By Zoe Levin
Many high schoolers suffer from chronic procrastination. These students cannot complete necessary tasks and feel serious stress. Procrastinating in high school causes anxiety and drops in success, which can lead to long term problems.
High school students procrastinate for very different reasons than in middle school.
Teenagers who plan on applying to college feel a new burden upon entering high school. Suddenly, their schoolwork is more important and directly affects their future. Many students reason that if they procrastinate schoolwork, they can blame their lack of attentiveness and not their lack of skill.
Procrastination causes many problems for high school students. An obvious result of continued procrastination is a drop in grades and a decline in school success. Students who do not fully complete assignments and put off crucial studying receive poorer grades.
Procrastination also causes heightened stress. High schoolers have a heavy workload and often a busy schedule. Students who let work pile up feel the accumulation of difficult duties on their shoulders. Putting off work also constantly lowers students’ self esteem. Procrastinators may feel they simply cannot do the task at hand and feel insecure about their ability to perform.
Psychology Today interviewed college students who claimed to consistently procrastinate in order to find long term effects of procrastination. The website’s study found that students who procrastinate caught more colds and flus, and had gastrointestinal problems. The majority of these students also had insomnia.
In addition to causing health problems, procrastination causes general unhappiness. The Procrastination Research Group at Carleton University in Canada conducted an online survey to determine the effect of procrastination on happiness.
The results concluded that procrastination does have a negative effect on happiness. They received 2,700 responses to the question, “To what extent is procrastination having a negative impact on your happiness?” 46 percent responded “quite a bit” or “very much,” and 18 percent reported an “extreme negative effect.”
Procrastination has many negative effects, but luckily there is a simple solution that makes work easier: change your mindset.
Some things are not optional and have to be done — in high school and in life — so look at work positively. Take into account any feelings of resistance towards your duties, and push them away.
It’s okay to feel stressed, or like you cannot do what you need. However, you can trick your mind into being excited about work. Remind yourself of the completely satisfying feeling of completion. Assignments do not disappear, but mindful motivation will push you through the most tedious tasks.

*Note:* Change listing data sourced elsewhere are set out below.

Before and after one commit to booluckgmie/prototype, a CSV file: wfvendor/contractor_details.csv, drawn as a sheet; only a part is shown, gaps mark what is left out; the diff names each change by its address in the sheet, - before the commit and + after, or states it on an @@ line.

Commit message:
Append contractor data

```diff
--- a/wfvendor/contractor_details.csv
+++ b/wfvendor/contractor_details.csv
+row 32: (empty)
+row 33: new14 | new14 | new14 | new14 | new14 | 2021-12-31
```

High schoolers often feel like there is no light at the end of the tunnel, but hard work really does pay off. Stay positive and do not distress. If completing tasks starts to feel rewarding, procrastination will not persist.
Thumbnail photo courtesy buzznice.com